Because the Tainan government has faced funding shortfalls since becoming a special municipality at the end of 2010 (resulting from the merger of what was Tainan City and Tainan County), it has opted to bump up permissible floor area ratios to encourage private-sector participation in urban renewal. The initiative allows developers to put up new buildings with far more floor space than previously existed on the same plot of land. But at least one scholar, Wu Yu-cheng, who teaches architecture at Tainan's most prestigious school – National Cheng Kung University – has his doubts about the plan's feasibility.

He cited the example of a 24-story structure suddenly sprouting up in a neighborhood of old four-story residential buildings because of the relaxed floor space ratio, destroying the old capital's cityscape.

"Urban renewal should not be just about selling space and selling land," Wu said. "The urban renewal I have in mind for Tainan focuses on solving the problem of inadequate infrastructure rather than giving communities large-scale facelifts."

A Barrier to Cultural Expansion

Though the city is betting on a cultural reawakening as the foundation of its development, it faces a serious challenge.

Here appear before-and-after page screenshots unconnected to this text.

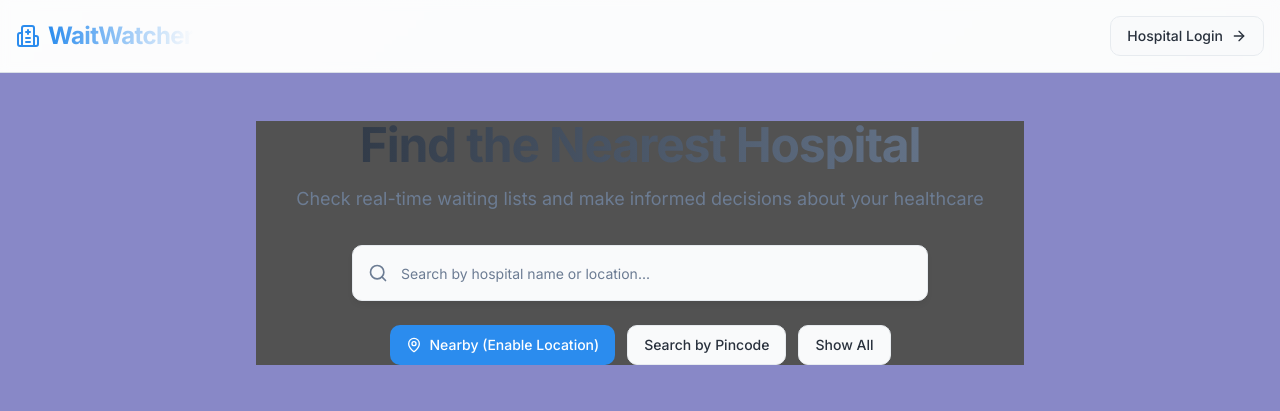
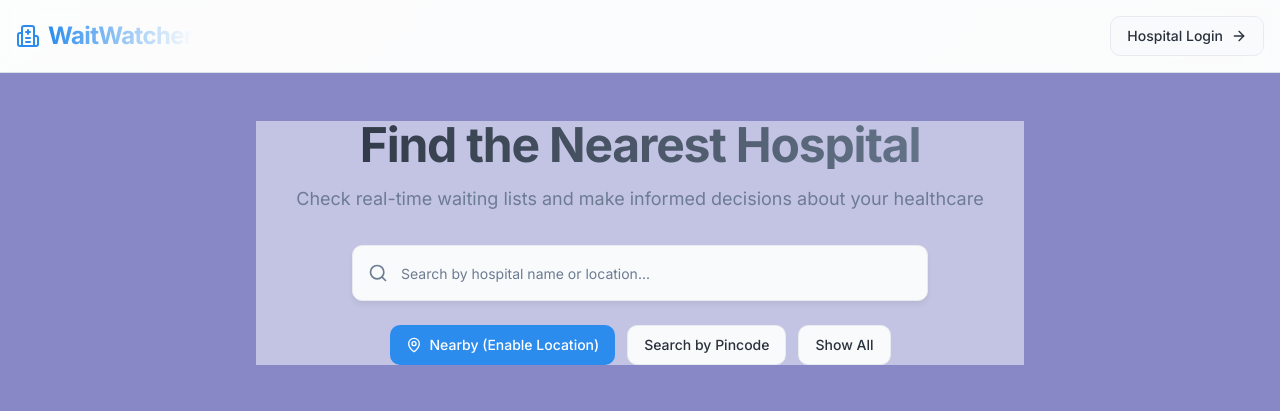
Before and after one commit to AyushBhardwaj-AdRuntime/QUEUE, a React (Vite) app: page / in a window 1280 px wide. Shown: the top 411 px of the page. Built offline with nearby package versions, Linux system fonts and the light colour scheme; no server answers; the database is empty.

Commit message:
Refactor: Simplify background color

```diff
--- a/src/pages/Index.tsx
+++ b/src/pages/Index.tsx
@@ -129,7 +129,7 @@ const Index = () => {
 
       <main className="container mx-auto px-4 py-12 bg-[#8888c7]">
         {/* Hero Content */}
-        <div className="text-center mb-12 max-w-3xl mx-auto bg-neutral-600">
+        <div className="text-center mb-12 max-w-3xl mx-auto bg-card/50">
           <h2 className="text-4xl md:text-5xl font-bold mb-4 bg-gradient-to-r from-foreground to-muted-foreground bg-clip-text text-transparent">
             Find the Nearest Hospital
           </h2>
```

The city's growth has always been concentrated in the old part of town, unlike Taipei and Kaohsiung, which have seen their centers of gravity move eastward, and Tainan has suffered for it, preventing it from engendering a broader cultural population that can support an expansion of the arts. As a result, the Yanfen District Art Camp, a unique fixture in Tainan for 30 years, was discontinued recently, and the renowned Tainan Jen Theatre Group has decided to leave its old Tainan home.

Even more troubling, many renovated old residences that were designated to be used as performing arts or exhibition venues have not been able to attract a proportionately sized audience. A photo exhibition called "Once Upon a City" by noted photographer Chu Yin-hua, currently on display at Art Square Taiwan, across from Chin Men Theater, rarely draws a soul on weekday afternoons.

Venues similar to Art Square are found in almost every alley near Fujhong Street, a pedestrian street just across Nanmen Road from the Confucius Temple that has gradually emerged as a key cultural and creative cluster in the heart of the city.

Paul Chuang, who runs Art Square, says candidly that he wants to diversify Tainan's arts and culture but has yet to find a suitable operating model. "Fortunately, the rent and living expenses are cheap, so I can continue on," he says, but the problem he faces results from a vicious circle, according to National Cheng Kung University's Wu.

"Without broader and more diverse development, you can't cultivate cultural and creative businesses. Without those businesses, you can't support a lot of people," Wu explains. "Tainan still has to make a major effort if it really wants to use the old capital's cultural assets to develop the cultural and creative sector."

When Taiwan's economy took flight in the 1970s and 1980s, Tainan did not ride the development wave to expand and modernize as did other major cities, instead preserving many of the old sites and relics for which the city has become known.

But tour developer Wang Hao-yi remains optimistic. "Over the years, we've seen Kaohsiung get bigger, Taichung get broader, and Taipei get taller. Only Tainan has preserved some of its old flavor, which has inspired people to come here to dream."

But whether those dreams can be fulfilled and the city's old tunes can hit new notes will depend on Tainan's residents and their ability to instill new life into their cultural assets and inspire newfound creativity.

Translated from the Chinese by Luke Sabatier